“I thought it would be great if I could do something useful for the community of New Haven,” he said. “It’s just me. No one from Yale mentioned any ideas to me.”

Stern, whose New York firm compiled photographs of the cemetery and created the architectural drawings, gave an hour-long PowerPoint presentation that translated Ellis’ proposal into images. While critiquing the current state of the cemetery, he reminded the audience that property has gone through many changes throughout the past two centuries.

“I think the change to the wall is a modest proposal,” he said. “It can be reversed if we wanted to.”

Twice when Stern suggested that opening up the wall would make the pedestrian walkway along Prospect Street more inviting, he was interrupted with disapproving interjections from the audience. In response, he added that only 5 percent of the wall would be removed if the standing committee votes for the proposal.

In addition to cutting away three segments of the wall, Stern’s drawings showed three landscaping alterations: adding low shrubbery along the sidewalk, replacing the current cobra street lamps with traditional Yale-style lampposts and planting elm trees along the outer edge of the sidewalk.

“In my opinion, it’s not breaking the sacred trust between 1840 and now,” he said.

He was greeted by light applause at the end of his presentation.

Although critics in the audience voiced strong opposition to the removal of the wall, several expressed approval of the new landscaping plans Sterns introduced.

During the question-and-answer section of the meeting, citizens came forward with emotional testimonies.

Lori Ann Brass, a freelance writer from Woodbridge, Conn., who buried her husband Lawrence Brass in the cemetery this spring, said the proposed changes will harm the peaceful environment of the cemetery. She recounted an anecdote of how she and her husband, who was then sick with lung cancer, drove by the cemetery three months before his death in March 2009.

“He was so delighted that I chose this space for him,” she said. “It felt safe to him. The idea that passerby can peek in feels like a sort of violation.”

Other attendees continued to implicate that the University was ultimately behind the expansion.

Connecticut State Representative Patricia Dillon, a Democrat from New Haven, who lingered in the back of the audience, did not hold back her passionate opinion.

“It’s not a Yale property. It’s a community property,” she shouted. “I don’t think it’s good for relations.”

During the middle of the question-and-answer session, Farwell took an opportunity to present the petition to Welch, the committee’s president. Stern stepped aside as she approached the microphone to speak on behalf of all the signatories and historical preservation trusts involved in the petition. Her short speech ended with warm applause from much of the audience.

Stern had trouble recovering the podium as the meeting slowly moved from question-and-answer to a free forum. Nancy Ahern of the New Haven Preservation Trust read letters from the community and the entirety of John Scrudato’s ’11 Sept. 28 guest column in the News titled “Preserve Grove Street Cemetery” in an effort to sway the proprietors.

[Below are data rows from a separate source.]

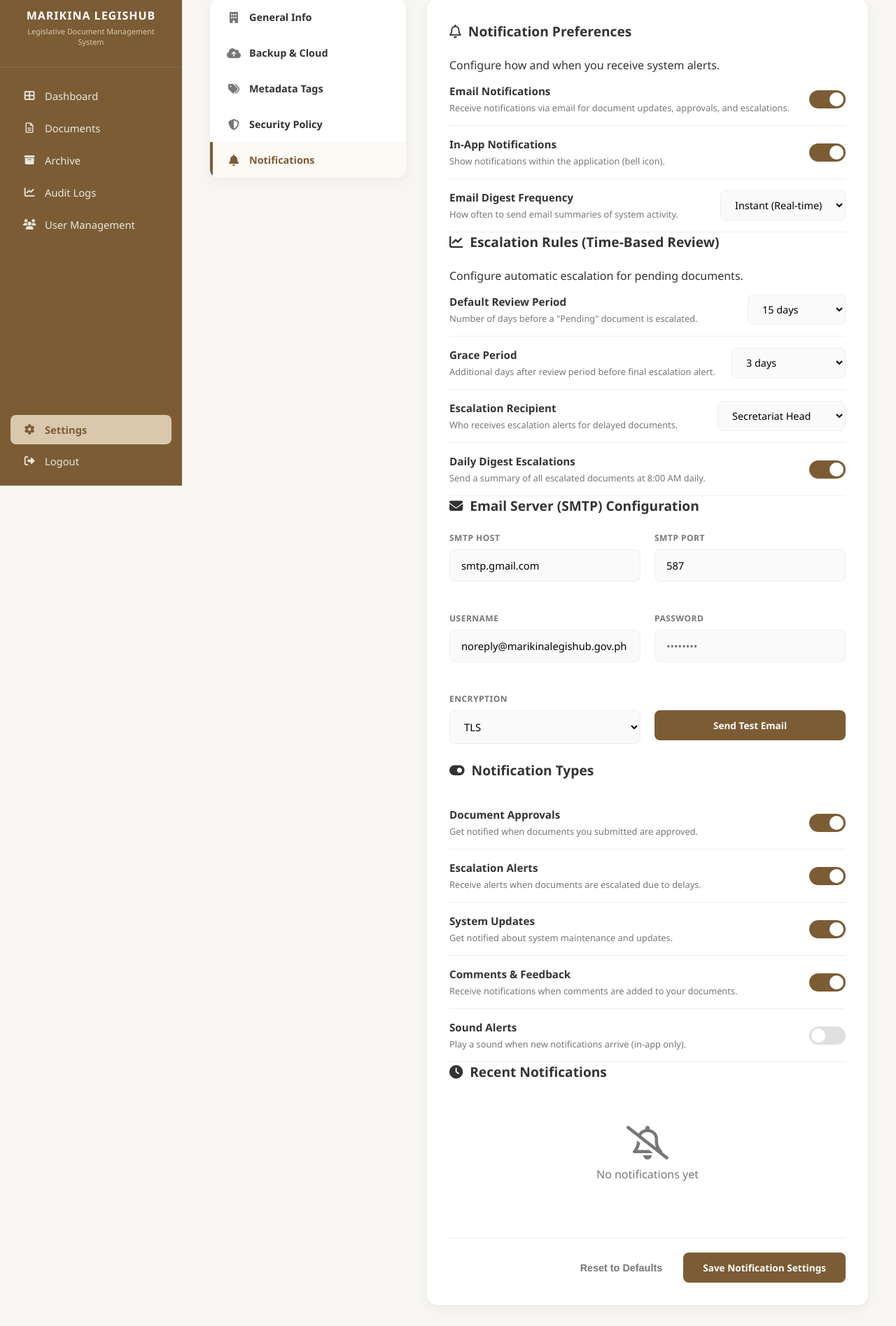
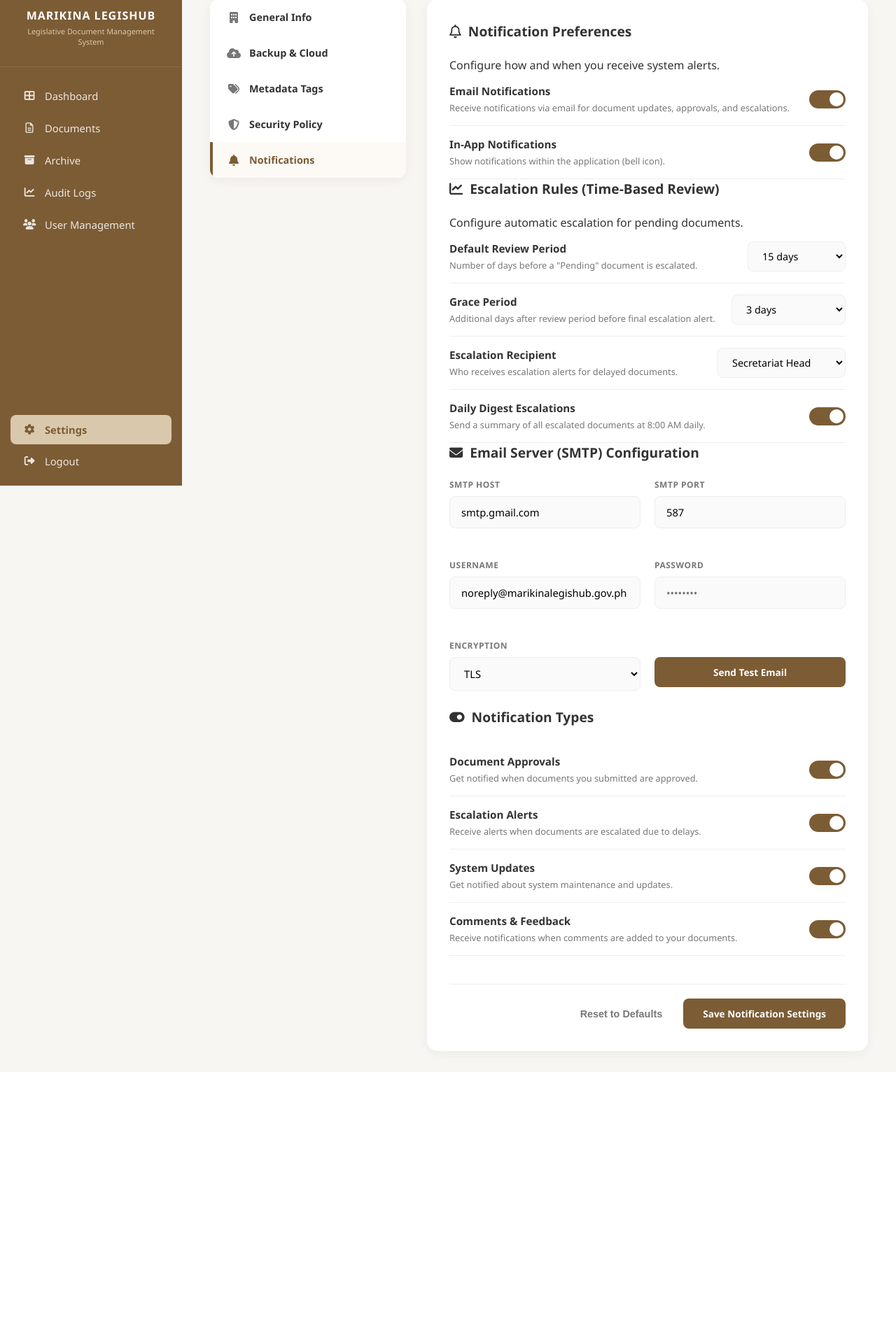
Before and after one commit to beedrimon/legishub-capstone, a Django app: page /settings/notifications/ in a window 1280 px wide. Shown: the part 106-2001 px from the top of the page at 70% size. After the commit the page ends 1638 px from the top, so only its background shows below. Run offline with Django 5.2, Linux system fonts and the light colour scheme; the visitor is signed in with stand-in values (Sample User, id 1); data that the repository does not hold is empty; parts of the project's set-up code (start-up, migrations or seed data) failed here and were passed over.

Commit message:
Update notifications.html
remove the digeest frequency, sound alerts, recent notification

```diff
--- a/core/templates/settings_page/notifications.html
+++ b/core/templates/settings_page/notifications.html
@@ -65,18 +65,6 @@
                     <input type="checkbox" name="in_app_notifications" {% if in_app_notifications %}checked{% endif %}>
                     <span class="slider"></span>
                 </label>
-            </div>
-
-            <div class="notification-item">
-                <div class="notification-text">
-                    <h5>Email Digest Frequency</h5>
-                    <p>How often to send email summaries of system activity.</p>
-                </div>
-                <select name="email_digest" class="timeout-dropdown">
-                    <option value="instant" {% if email_digest == 'instant' %}selected{% endif %}>Instant (Real-time)</option>
-                    <option value="daily" {% if email_digest == 'daily' %}selected{% endif %}>Daily at 8:00 AM</option>
-                    <option value="weekly" {% if email_digest == 'weekly' %}selected{% endif %}>Weekly (Monday)</option>
-                </select>
             </div>
 
             <!-- SECTION 2: ESCALATION RULES (Admin Only) -->
@@ -215,60 +203,6 @@
                 </label>
             </div>
 
-            <div class="notification-item">
-                <div class="notification-text">
-                    <h5>Sound Alerts</h5>
-                    <p>Play a sound when new notifications arrive (in-app only).</p>
-                </div>
-                <label class="switch">
-                    <input type="checkbox" name="sound_alerts" {% if sound_alerts %}checked{% endif %}>
-                    <span class="slider"></span>
-                </label>
-            </div>
-
-            <!-- SECTION 5: RECENT NOTIFICATIONS -->
-            <h4><i class="fa-solid fa-clock"></i> Recent Notifications</h4>
-
-            <div class="notification-list">
-                {% for notif in notifications|slice:":20" %}
-                <div class="notification-entry {% if not notif.is_read %}unread{% endif %}">
-                    <div class="notification-header">
-                        <div>
-                            <div class="notification-title">
-                                {% if notif.action == 'Upload' %}
-                                    📄 Document Uploaded
-                                {% elif notif.action == 'Edit' %}
-                                    ✏️ Document Edited
-                                {% elif notif.action == 'Delete' %}
-                                    🗑️ Document Deleted
-                                {% else %}
-                                    🔔 {{ notif.action }}
-                                {% endif %}
-                            </div>
-                            <p class="notification-message">
-                                {% if notif.document %}
-                                    Document #{{ notif.document.document_number }} - {{ notif.document.title|truncatechars:50 }}
-                                {% else %}
-                                    System event
-                                {% endif %}
-                            </p>
-                        </div>
-                        <div class="notification-time">
-                            {{ notif.timestamp|timesince }} ago
-                            {% if not notif.is_read %}
-                            <span class="badge-info">New</span>
-                            {% endif %}
-                        </div>
-                    </div>
-                </div>
-                {% empty %}
-                <div class="empty-notifications">
-                    <i class="fa-regular fa-bell-slash"></i>
-                    No notifications yet
-                </div>
-                {% endfor %}
-            </div>
-
             <div class="settings-footer">
                 <button type="reset" class="discard-link">Reset to Defaults</button>
                 <button type="submit" name="update_preferences" class="btn-apply">Save Notification Settings</button>
```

John Herzan, the preservation services officer for the New Haven Preservation Trust, said he was pleased that all sides of the argument were heard in the meeting. While he disagreed with Stern, he thought the architect genuinely believed the alternation would be a good idea.

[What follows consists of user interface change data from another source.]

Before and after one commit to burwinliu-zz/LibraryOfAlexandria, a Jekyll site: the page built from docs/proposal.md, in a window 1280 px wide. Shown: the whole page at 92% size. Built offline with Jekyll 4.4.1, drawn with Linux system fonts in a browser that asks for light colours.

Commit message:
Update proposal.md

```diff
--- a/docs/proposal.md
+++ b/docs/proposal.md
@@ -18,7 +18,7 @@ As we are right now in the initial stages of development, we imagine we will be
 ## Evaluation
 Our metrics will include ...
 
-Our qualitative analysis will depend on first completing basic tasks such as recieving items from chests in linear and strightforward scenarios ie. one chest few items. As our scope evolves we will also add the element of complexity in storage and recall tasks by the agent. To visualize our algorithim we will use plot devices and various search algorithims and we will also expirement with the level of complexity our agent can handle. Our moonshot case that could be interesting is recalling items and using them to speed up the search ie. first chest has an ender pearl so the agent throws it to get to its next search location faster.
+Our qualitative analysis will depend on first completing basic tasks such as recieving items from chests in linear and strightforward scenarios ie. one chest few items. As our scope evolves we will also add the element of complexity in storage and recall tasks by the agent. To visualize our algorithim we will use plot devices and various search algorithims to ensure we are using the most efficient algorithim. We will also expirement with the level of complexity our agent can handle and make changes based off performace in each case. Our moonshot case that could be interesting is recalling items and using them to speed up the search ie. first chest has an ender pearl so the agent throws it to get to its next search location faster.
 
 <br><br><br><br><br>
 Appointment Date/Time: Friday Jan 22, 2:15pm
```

“His landscape and lighting ideas are wonderful,” he said. “But I have a difficult time understanding the opening up of the wall.”

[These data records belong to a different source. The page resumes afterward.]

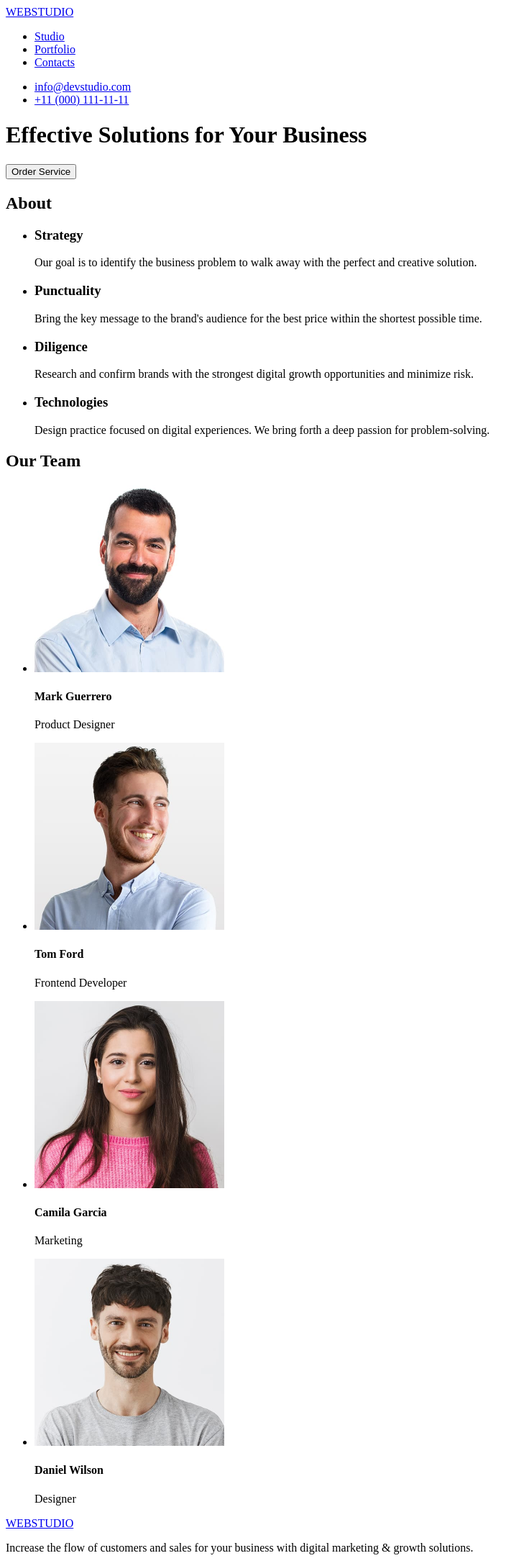
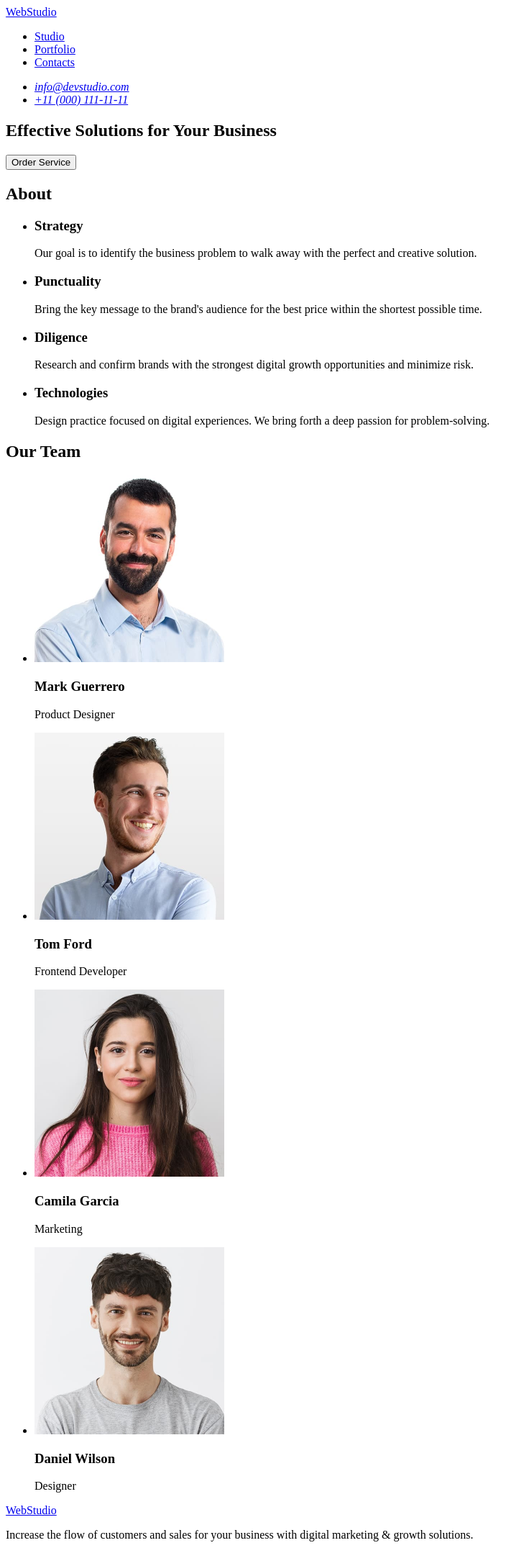
Before and after one commit to Oksana34V/goit-markup-hw-01, a plain HTML site: page index.html in a window 1280 px wide. Shown: the whole page at 72% size, without its empty margins (0-736 px from the left). Drawn offline with Linux system fonts and the light colour scheme.

Commit message:
modified index.html

```diff
--- a/index.html
+++ b/index.html
@@ -7,22 +7,26 @@
   </head>
   <body>
     <header>
-      <a href="./index.html"> WEBSTUDIO </a>
       <nav>
+        <a href="./index.html">WebStudio</a>
         <ul>
           <li><a href="#">Studio</a></li>
           <li><a href="#">Portfolio</a></li>
           <li><a href="#">Contacts</a></li>
         </ul>
       </nav>
-      <ul>
-        <li><a href="#">info@devstudio.com</a></li>
-        <li><a href="#">+11 (000) 111-11-11</a></li>
-      </ul>
+      <address>
+        <ul>
+          <li><a href="mailto:info@devstudio.com">info@devstudio.com</a></li>
+          <li><a href="tel:+110001111111">+11 (000) 111-11-11</a></li>
+        </ul>
+      </address>
     </header>
     <main>
-      <h1>Effective Solutions for Your Business</h1>
-      <button type="button">Order Service</button>
+      <section>
+        <h1>Effective Solutions for Your Business</h1>
+        <button type="button">Order Service</button>
+      </section>
       <section>
         <h2>About</h2>
         <ul>
@@ -64,45 +68,45 @@
         <ul>
           <li>
             <img
-              src="images/img1.jpg"
+              src="./images/img1.jpg"
               alt="Mark Guerrero Product Designer"
               width="264"
             />
-            <h4>Mark Guerrero</h4>
+            <h3>Mark Guerrero</h3>
             <p>Product Designer</p>
           </li>
           <li>
             <img
-              src="images/img2.jpg"
+              src="./images/img2.jpg"
               alt="Tom Ford Frontend Developer"
               width="264"
             />
-            <h4>Tom Ford</h4>
+            <h3>Tom Ford</h3>
             <p>Frontend Developer</p>
           </li>
           <li>
             <img
-              src="images/img3.jpg"
+              src="./images/img3.jpg"
               alt="Camila Garcia Marketing"
               width="264"
             />
-            <h4>Camila Garcia</h4>
+            <h3>Camila Garcia</h3>
             <p>Marketing</p>
           </li>
           <li>
             <img
-              src="images/img4.jpg"
+              src="./images/img4.jpg"
               alt="Daniel Wilson UI Designer"
               width="264"
             />
-            <h4>Daniel Wilson</h4>
+            <h3>Daniel Wilson</h3>
             <p>Designer</p>
           </li>
         </ul>
       </section>
     </main>
     <footer>
-      <a href="./index.html">WEBSTUDIO</a>
+      <a href="./index.html">WebStudio</a>
       <p>
         Increase the flow of customers and sales for your business with digital
         marketing & growth solutions.
```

The standing committee of the proprietors held a second private meeting following the event.